Try it: All of the data below should be repeated exactly. Pictures should not be included.

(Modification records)
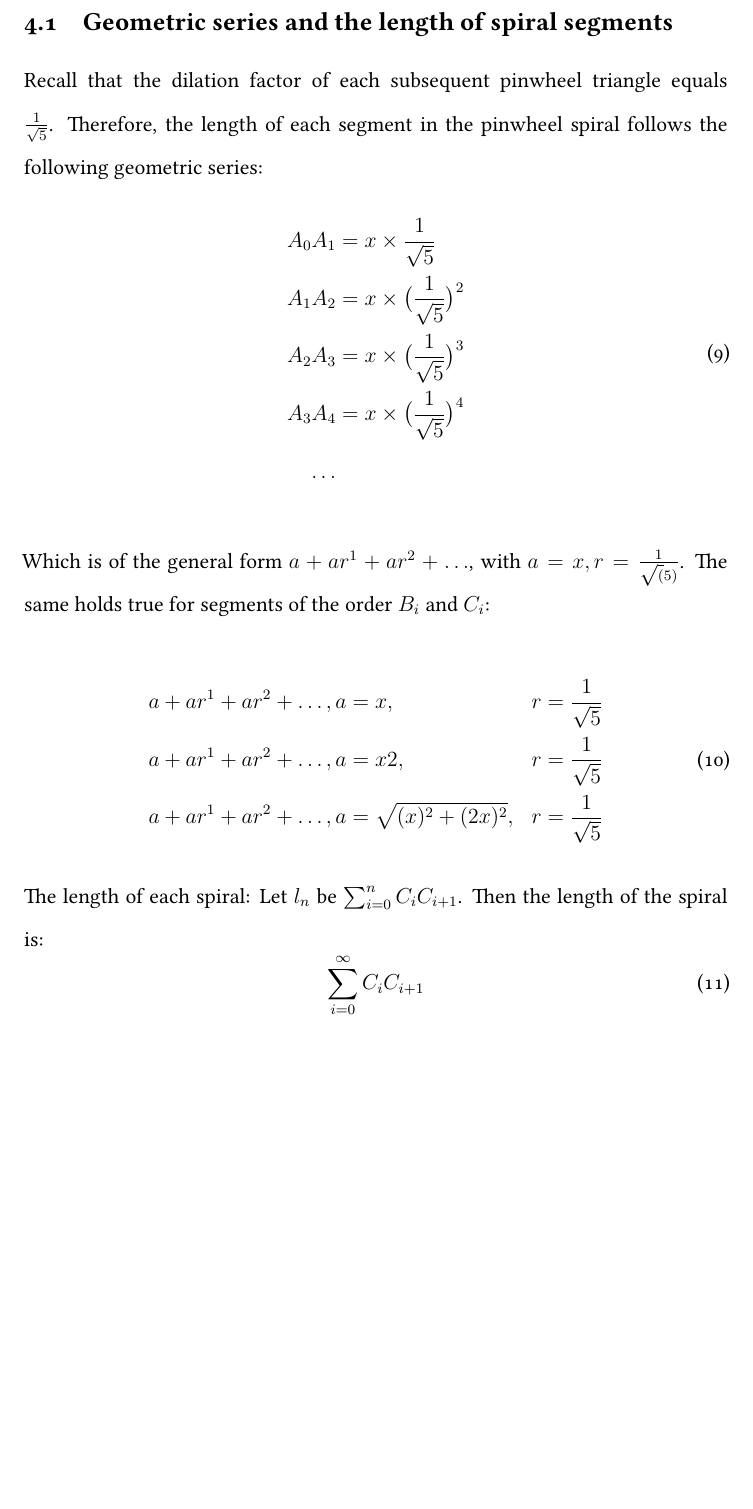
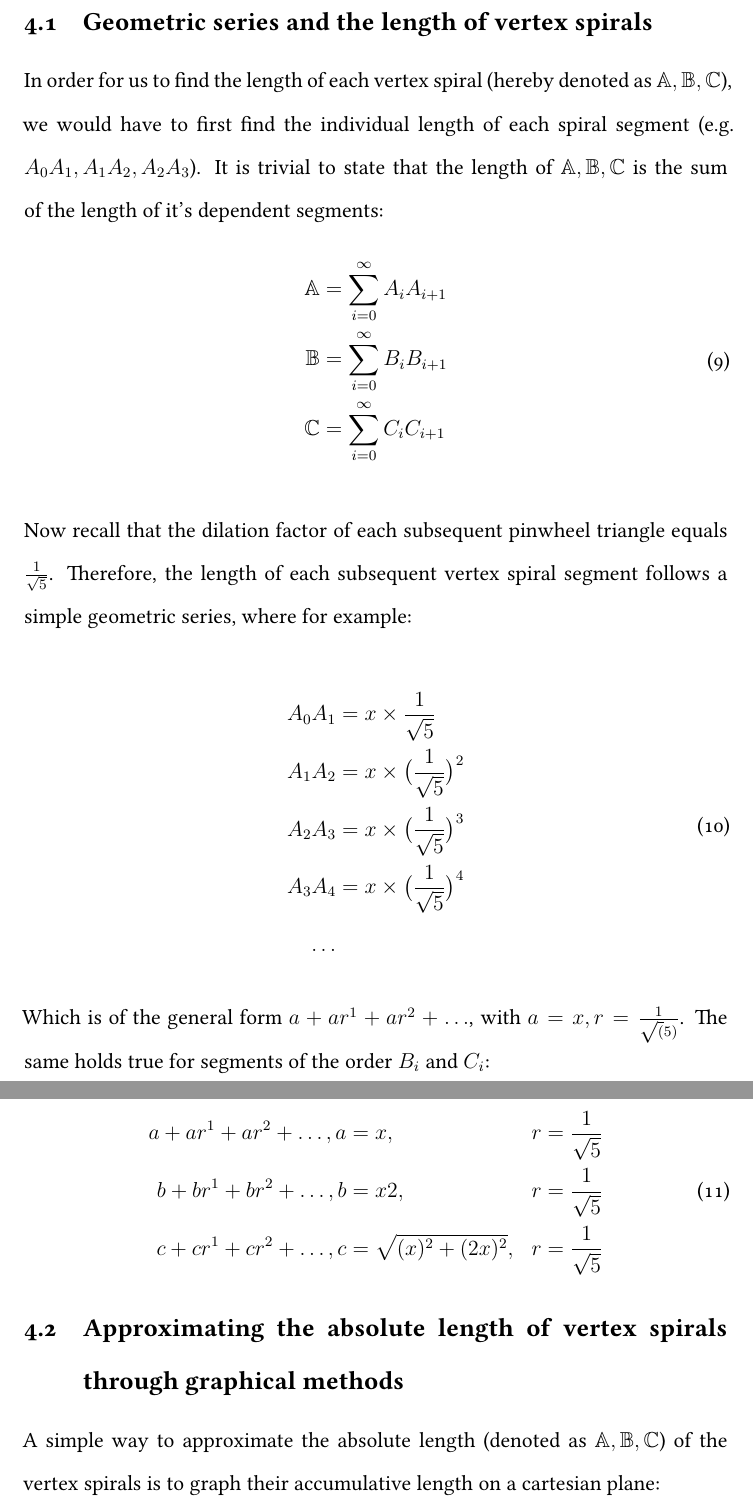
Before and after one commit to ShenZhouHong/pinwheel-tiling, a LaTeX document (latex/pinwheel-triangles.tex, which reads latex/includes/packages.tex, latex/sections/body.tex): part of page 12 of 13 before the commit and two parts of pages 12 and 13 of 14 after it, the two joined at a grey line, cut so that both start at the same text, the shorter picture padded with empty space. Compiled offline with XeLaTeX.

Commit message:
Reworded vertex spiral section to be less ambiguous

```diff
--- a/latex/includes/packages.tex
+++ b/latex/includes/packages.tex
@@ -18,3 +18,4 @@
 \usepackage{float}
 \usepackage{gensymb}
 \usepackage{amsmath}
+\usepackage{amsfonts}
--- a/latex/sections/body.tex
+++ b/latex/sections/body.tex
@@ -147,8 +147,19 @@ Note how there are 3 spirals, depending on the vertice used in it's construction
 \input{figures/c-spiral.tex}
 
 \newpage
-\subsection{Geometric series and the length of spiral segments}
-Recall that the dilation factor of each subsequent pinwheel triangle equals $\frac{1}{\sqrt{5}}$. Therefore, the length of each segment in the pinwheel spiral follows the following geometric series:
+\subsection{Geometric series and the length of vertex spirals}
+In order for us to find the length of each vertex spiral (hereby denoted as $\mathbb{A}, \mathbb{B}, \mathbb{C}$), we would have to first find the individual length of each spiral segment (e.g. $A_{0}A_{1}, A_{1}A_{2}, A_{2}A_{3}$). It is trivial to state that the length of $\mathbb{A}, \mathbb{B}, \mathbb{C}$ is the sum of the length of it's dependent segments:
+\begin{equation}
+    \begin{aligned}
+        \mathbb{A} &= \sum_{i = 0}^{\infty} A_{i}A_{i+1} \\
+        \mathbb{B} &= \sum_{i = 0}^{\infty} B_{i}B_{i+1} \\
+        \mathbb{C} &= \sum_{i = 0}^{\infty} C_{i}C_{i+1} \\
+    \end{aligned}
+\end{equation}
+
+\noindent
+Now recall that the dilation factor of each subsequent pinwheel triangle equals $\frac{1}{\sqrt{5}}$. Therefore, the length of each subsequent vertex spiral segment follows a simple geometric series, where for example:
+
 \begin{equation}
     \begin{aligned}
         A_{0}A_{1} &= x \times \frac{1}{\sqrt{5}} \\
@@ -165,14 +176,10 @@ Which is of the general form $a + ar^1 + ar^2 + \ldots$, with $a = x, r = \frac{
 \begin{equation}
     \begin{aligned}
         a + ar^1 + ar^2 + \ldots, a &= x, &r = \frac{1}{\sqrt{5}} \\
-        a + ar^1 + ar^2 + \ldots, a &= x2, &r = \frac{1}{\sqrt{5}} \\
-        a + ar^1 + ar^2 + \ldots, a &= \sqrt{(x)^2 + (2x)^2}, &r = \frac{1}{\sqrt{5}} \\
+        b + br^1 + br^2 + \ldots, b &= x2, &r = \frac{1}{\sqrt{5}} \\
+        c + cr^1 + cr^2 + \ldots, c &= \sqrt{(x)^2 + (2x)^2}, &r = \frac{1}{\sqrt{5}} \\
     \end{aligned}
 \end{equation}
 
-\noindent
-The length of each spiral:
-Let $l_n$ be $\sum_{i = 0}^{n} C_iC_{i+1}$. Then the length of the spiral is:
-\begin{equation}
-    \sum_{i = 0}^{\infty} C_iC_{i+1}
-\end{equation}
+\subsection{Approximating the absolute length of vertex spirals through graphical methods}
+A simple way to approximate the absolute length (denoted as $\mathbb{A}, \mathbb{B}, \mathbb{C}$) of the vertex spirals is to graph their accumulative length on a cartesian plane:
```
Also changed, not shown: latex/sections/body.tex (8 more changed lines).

Written solution:
Before and after one commit to ShenZhouHong/pinwheel-tiling, a LaTeX document (latex/pinwheel-triangles.tex, which reads latex/includes/packages.tex, latex/sections/body.tex): part of page 12 of 13 before the commit and two parts of pages 12 and 13 of 14 after it, the two joined at a grey line, cut so that both start at the same text, the shorter picture padded with empty space. Compiled offline with XeLaTeX.

Commit message:
Reworded vertex spiral section to be less ambiguous

```diff
--- a/latex/includes/packages.tex
+++ b/latex/includes/packages.tex
@@ -18,3 +18,4 @@
 \usepackage{float}
 \usepackage{gensymb}
 \usepackage{amsmath}
+\usepackage{amsfonts}
--- a/latex/sections/body.tex
+++ b/latex/sections/body.tex
@@ -147,8 +147,19 @@ Note how there are 3 spirals, depending on the vertice used in it's construction
 \input{figures/c-spiral.tex}
 
 \newpage
-\subsection{Geometric series and the length of spiral segments}
-Recall that the dilation factor of each subsequent pinwheel triangle equals $\frac{1}{\sqrt{5}}$. Therefore, the length of each segment in the pinwheel spiral follows the following geometric series:
+\subsection{Geometric series and the length of vertex spirals}
+In order for us to find the length of each vertex spiral (hereby denoted as $\mathbb{A}, \mathbb{B}, \mathbb{C}$), we would have to first find the individual length of each spiral segment (e.g. $A_{0}A_{1}, A_{1}A_{2}, A_{2}A_{3}$). It is trivial to state that the length of $\mathbb{A}, \mathbb{B}, \mathbb{C}$ is the sum of the length of it's dependent segments:
+\begin{equation}
+    \begin{aligned}
+        \mathbb{A} &= \sum_{i = 0}^{\infty} A_{i}A_{i+1} \\
+        \mathbb{B} &= \sum_{i = 0}^{\infty} B_{i}B_{i+1} \\
+        \mathbb{C} &= \sum_{i = 0}^{\infty} C_{i}C_{i+1} \\
+    \end{aligned}
+\end{equation}
+
+\noindent
+Now recall that the dilation factor of each subsequent pinwheel triangle equals $\frac{1}{\sqrt{5}}$. Therefore, the length of each subsequent vertex spiral segment follows a simple geometric series, where for example:
+
 \begin{equation}
     \begin{aligned}
         A_{0}A_{1} &= x \times \frac{1}{\sqrt{5}} \\
@@ -165,14 +176,10 @@ Which is of the general form $a + ar^1 + ar^2 + \ldots$, with $a = x, r = \frac{
 \begin{equation}
     \begin{aligned}
         a + ar^1 + ar^2 + \ldots, a &= x, &r = \frac{1}{\sqrt{5}} \\
-        a + ar^1 + ar^2 + \ldots, a &= x2, &r = \frac{1}{\sqrt{5}} \\
-        a + ar^1 + ar^2 + \ldots, a &= \sqrt{(x)^2 + (2x)^2}, &r = \frac{1}{\sqrt{5}} \\
+        b + br^1 + br^2 + \ldots, b &= x2, &r = \frac{1}{\sqrt{5}} \\
+        c + cr^1 + cr^2 + \ldots, c &= \sqrt{(x)^2 + (2x)^2}, &r = \frac{1}{\sqrt{5}} \\
     \end{aligned}
 \end{equation}
 
-\noindent
-The length of each spiral:
-Let $l_n$ be $\sum_{i = 0}^{n} C_iC_{i+1}$. Then the length of the spiral is:
-\begin{equation}
-    \sum_{i = 0}^{\infty} C_iC_{i+1}
-\end{equation}
+\subsection{Approximating the absolute length of vertex spirals through graphical methods}
+A simple way to approximate the absolute length (denoted as $\mathbb{A}, \mathbb{B}, \mathbb{C}$) of the vertex spirals is to graph their accumulative length on a cartesian plane:
```
Also changed, not shown: latex/sections/body.tex (8 more changed lines).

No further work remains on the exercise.